- _What the task asks_
Using the entries below, show all lines with the string "stamps".

- _Material shown_
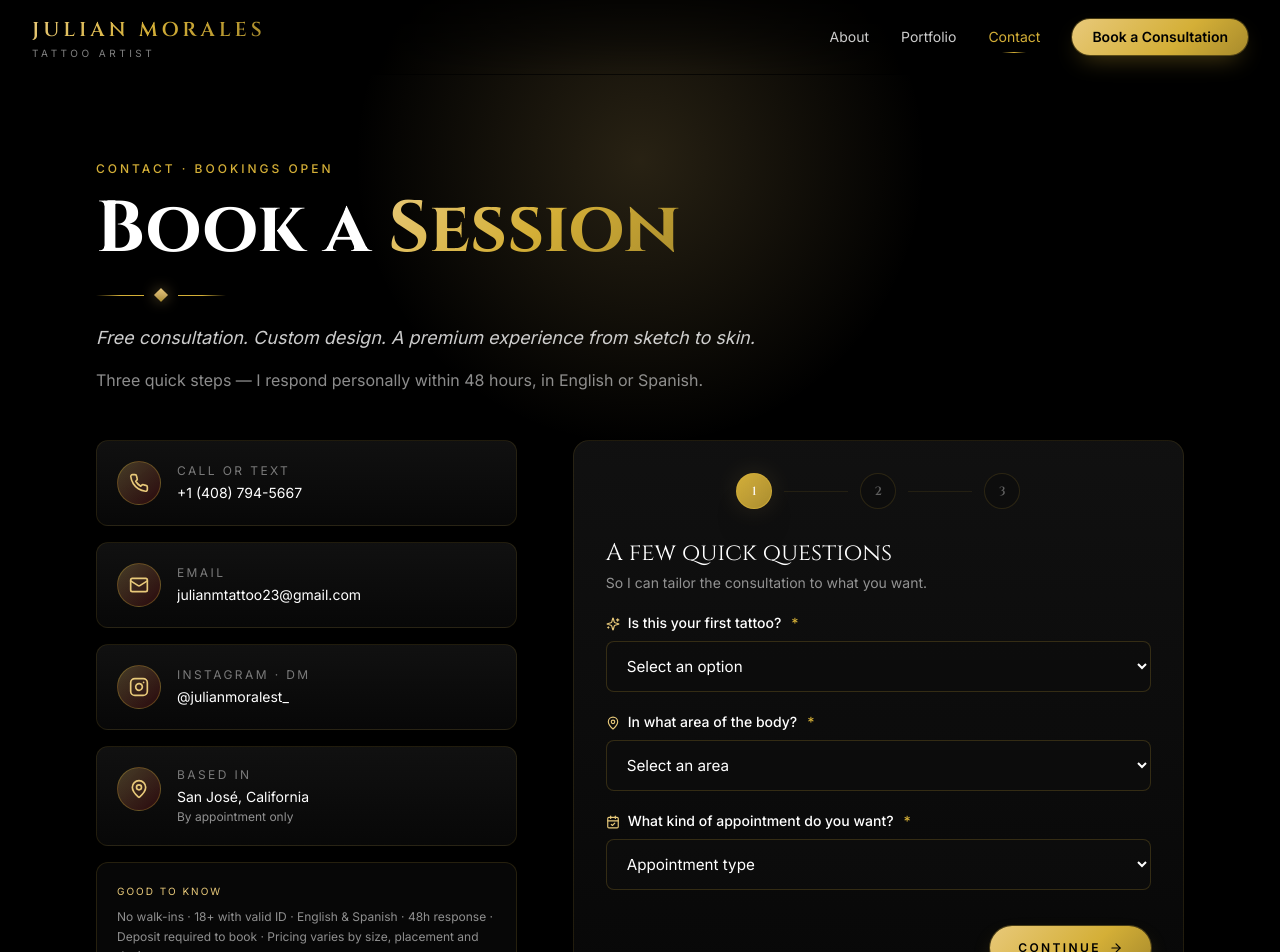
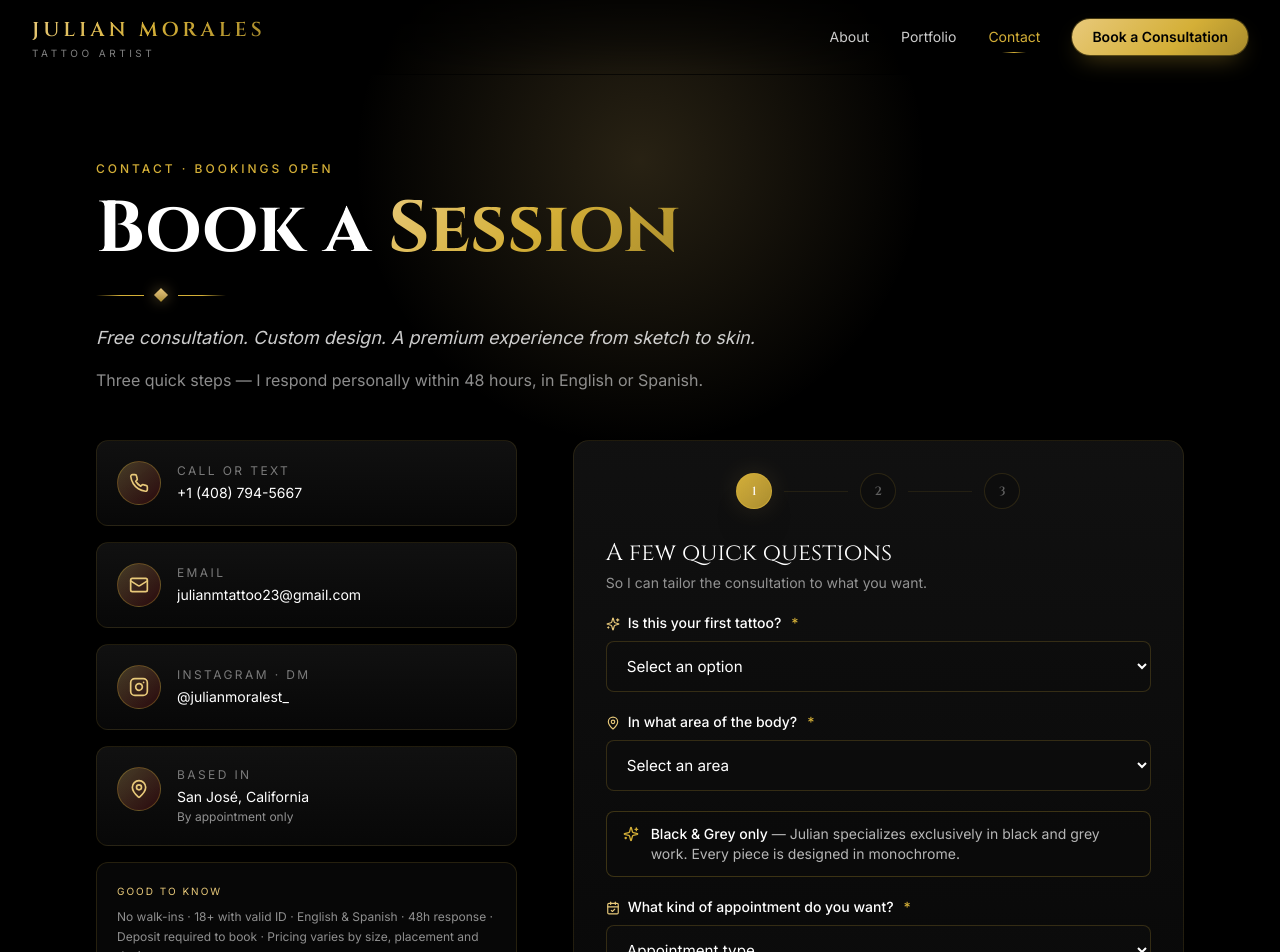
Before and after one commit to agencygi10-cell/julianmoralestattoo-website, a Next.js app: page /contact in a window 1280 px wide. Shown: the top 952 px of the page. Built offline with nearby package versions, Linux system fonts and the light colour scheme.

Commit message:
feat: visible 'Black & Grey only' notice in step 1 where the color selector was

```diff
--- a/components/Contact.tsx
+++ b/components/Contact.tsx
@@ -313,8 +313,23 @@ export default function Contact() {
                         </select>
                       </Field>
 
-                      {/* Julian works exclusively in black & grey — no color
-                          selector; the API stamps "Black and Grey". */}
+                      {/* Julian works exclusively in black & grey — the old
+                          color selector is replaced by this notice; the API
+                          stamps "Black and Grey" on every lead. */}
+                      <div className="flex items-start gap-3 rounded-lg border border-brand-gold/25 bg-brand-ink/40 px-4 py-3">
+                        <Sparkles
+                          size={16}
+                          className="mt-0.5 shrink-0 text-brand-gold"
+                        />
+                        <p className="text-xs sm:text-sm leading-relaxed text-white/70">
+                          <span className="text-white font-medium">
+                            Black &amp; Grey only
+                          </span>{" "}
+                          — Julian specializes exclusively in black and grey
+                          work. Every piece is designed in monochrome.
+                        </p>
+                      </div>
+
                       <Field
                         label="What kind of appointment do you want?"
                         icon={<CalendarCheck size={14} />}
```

- _Task answer_
-                          selector; the API stamps "Black and Grey". */}
+                          stamps "Black and Grey" on every lead. */}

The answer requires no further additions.